PROVIDED ENTRIES:

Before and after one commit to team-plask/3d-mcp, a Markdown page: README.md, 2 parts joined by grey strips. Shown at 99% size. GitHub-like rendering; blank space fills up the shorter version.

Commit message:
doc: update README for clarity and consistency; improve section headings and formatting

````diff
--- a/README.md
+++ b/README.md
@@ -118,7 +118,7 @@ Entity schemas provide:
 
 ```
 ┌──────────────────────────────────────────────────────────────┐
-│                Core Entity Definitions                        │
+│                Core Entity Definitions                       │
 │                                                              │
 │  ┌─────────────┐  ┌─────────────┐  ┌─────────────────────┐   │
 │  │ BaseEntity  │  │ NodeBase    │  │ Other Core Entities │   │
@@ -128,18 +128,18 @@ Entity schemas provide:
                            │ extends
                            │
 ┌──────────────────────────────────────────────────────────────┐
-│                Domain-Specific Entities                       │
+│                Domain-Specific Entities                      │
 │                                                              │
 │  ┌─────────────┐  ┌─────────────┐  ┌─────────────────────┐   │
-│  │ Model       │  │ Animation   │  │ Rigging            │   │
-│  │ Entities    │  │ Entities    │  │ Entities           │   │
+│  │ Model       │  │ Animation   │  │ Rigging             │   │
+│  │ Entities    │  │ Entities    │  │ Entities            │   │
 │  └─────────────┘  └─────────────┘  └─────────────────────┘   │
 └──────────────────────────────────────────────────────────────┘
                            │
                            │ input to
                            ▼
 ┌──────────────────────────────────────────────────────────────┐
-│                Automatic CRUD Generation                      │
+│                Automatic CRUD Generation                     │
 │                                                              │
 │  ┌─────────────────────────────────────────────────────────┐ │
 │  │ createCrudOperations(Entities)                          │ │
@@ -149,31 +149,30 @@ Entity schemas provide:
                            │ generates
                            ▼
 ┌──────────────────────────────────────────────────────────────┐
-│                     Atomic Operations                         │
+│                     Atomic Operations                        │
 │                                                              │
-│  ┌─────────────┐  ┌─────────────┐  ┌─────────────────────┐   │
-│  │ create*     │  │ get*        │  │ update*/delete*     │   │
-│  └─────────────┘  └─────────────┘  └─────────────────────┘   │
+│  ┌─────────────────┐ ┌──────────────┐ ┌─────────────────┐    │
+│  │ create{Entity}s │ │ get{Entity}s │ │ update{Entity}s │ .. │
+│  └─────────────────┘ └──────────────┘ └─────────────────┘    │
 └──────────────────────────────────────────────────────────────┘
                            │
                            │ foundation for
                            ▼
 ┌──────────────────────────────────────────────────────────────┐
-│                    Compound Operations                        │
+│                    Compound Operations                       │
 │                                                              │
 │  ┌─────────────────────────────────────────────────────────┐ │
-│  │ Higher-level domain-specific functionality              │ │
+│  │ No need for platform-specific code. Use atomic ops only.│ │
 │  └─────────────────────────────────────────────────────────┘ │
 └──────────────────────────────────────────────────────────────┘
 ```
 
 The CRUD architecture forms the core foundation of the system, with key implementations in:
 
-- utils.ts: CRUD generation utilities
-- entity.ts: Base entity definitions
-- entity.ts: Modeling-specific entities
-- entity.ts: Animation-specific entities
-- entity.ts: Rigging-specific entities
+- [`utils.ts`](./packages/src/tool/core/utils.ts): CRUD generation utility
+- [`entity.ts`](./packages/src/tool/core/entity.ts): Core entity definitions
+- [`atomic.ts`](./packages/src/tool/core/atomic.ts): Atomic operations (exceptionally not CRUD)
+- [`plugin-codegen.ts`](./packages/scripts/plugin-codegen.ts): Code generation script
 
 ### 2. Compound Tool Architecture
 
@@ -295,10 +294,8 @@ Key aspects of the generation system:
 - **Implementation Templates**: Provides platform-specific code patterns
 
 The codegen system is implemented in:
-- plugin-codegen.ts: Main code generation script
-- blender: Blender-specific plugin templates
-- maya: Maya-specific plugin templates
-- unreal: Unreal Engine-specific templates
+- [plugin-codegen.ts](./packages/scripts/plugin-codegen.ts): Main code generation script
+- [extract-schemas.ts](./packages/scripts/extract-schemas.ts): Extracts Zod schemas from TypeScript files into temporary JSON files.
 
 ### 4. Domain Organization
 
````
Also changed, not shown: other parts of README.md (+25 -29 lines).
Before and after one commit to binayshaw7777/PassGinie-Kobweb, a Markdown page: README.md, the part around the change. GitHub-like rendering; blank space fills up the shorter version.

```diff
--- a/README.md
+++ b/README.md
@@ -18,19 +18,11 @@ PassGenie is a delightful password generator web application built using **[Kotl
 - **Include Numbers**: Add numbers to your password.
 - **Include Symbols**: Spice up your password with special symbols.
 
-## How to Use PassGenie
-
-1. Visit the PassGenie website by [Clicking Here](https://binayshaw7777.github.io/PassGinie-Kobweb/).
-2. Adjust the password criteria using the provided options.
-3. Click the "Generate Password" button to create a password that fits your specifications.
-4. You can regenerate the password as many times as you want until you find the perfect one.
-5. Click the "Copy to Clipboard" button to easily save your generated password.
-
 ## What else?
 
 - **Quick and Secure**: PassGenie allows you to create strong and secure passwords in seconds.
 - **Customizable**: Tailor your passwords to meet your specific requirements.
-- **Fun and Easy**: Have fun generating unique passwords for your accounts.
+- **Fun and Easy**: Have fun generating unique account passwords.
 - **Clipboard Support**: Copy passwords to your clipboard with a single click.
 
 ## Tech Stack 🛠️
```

TASK STATEMENT: Please make your reply exactly the lines from the one containing "Before and after one commit to binayshaw7777/PassGinie-Kobweb, a" through the end of the entries above, and nothing more.

TASK ANSWER:
Before and after one commit to binayshaw7777/PassGinie-Kobweb, a Markdown page: README.md, the part around the change. GitHub-like rendering; blank space fills up the shorter version.

```diff
--- a/README.md
+++ b/README.md
@@ -18,19 +18,11 @@ PassGenie is a delightful password generator web application built using **[Kotl
 - **Include Numbers**: Add numbers to your password.
 - **Include Symbols**: Spice up your password with special symbols.
 
-## How to Use PassGenie
-
-1. Visit the PassGenie website by [Clicking Here](https://binayshaw7777.github.io/PassGinie-Kobweb/).
-2. Adjust the password criteria using the provided options.
-3. Click the "Generate Password" button to create a password that fits your specifications.
-4. You can regenerate the password as many times as you want until you find the perfect one.
-5. Click the "Copy to Clipboard" button to easily save your generated password.
-
 ## What else?
 
 - **Quick and Secure**: PassGenie allows you to create strong and secure passwords in seconds.
 - **Customizable**: Tailor your passwords to meet your specific requirements.
-- **Fun and Easy**: Have fun generating unique passwords for your accounts.
+- **Fun and Easy**: Have fun generating unique account passwords.
 - **Clipboard Support**: Copy passwords to your clipboard with a single click.
 
 ## Tech Stack 🛠️
```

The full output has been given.